TregoED Blog

Dared greatly, lately?

A well-known quote from President Theodore Roosevelt exhorts:

“It’s not the critic who counts; not the man who points out how the strong man stumbles or where the doer of deeds could have done them better.  The credit belongs to the person who is in the arena.  Whose face is marred with dust and sweat and blood; who strives valiantly …who at the best knows  the triumph of high achievement, and who at the worst, if he fails, at least fails while daring greatly…

Look around in the arena of education and and you see a world of people:  grappling with new initiatives, setting lofty goals, and striving to learn and do new things.

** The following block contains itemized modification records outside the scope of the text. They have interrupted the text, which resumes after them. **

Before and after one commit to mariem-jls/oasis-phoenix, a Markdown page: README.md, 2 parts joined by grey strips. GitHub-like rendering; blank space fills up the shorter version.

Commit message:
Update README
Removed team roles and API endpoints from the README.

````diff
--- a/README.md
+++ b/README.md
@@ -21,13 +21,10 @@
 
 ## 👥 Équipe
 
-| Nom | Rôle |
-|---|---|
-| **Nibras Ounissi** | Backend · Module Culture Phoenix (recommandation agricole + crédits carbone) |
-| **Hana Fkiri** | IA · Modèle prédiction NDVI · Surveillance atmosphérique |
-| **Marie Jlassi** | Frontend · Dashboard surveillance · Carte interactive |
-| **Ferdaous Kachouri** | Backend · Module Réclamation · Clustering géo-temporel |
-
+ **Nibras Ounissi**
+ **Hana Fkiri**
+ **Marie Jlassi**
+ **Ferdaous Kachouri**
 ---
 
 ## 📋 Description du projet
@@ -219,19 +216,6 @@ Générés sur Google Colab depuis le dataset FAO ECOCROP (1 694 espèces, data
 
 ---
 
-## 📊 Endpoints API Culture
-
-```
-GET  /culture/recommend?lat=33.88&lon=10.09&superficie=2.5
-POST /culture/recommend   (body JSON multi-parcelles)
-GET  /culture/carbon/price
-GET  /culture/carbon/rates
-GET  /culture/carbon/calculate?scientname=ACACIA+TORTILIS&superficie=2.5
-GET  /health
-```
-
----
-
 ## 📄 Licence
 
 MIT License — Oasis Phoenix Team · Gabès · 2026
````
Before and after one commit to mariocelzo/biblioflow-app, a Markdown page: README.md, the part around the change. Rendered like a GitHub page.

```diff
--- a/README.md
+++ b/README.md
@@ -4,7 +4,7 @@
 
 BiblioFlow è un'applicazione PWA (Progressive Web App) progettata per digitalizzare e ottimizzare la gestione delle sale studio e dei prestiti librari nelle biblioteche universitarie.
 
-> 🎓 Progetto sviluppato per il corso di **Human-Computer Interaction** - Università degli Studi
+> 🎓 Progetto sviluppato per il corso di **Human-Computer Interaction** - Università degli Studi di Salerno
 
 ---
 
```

The cynics among us might say – “we’ve seen this before,” “this too shall pass,”  “same idea with a different name.”  It is indeed tempting to become cynical when one magic bullet after another speeds by.  I, too, have jumped on the cynic’s bandwagon at times.  But was the original idea a bad one – or was the implementation just flawed?  Excellent ideas with sloppy implementation become fodder for the cynics.

Yet aren’t the hopes and goals of these initiatives worth fighting for?  Don’t we believe in what these efforts are trying to accomplish?  Do we really ever want to stop believing that all kids can learn, that things can be better, that we can make a difference?  When we stop believing that, isn’t it time to do something else?

Sure – a lot of ideas are not well thought-through and way too many good ones are poorly implemented.   Clearly, “daring greatly” is not in itself sufficient.  But without it, worthwhile change is unlikely to even be attempted.  I am grateful for all those who dare greatly – in any realm.  These are the people who refuse to let the prospect of imperfection prevent the promise of progress.

In this year, I resolve to salute and support those leaders who “dare greatly”: those leaders that persevere to do the right things with clear and transparent thinking, those that set goals and remain focused despite rampant cynicism and those that develop the skills and trust of those around them to develop, implement and support ideas that will help all kids learn, do things better and make a difference.  May we never stop “daring greatly” in our own big or humble ways!

How will you “dare greatly” this year?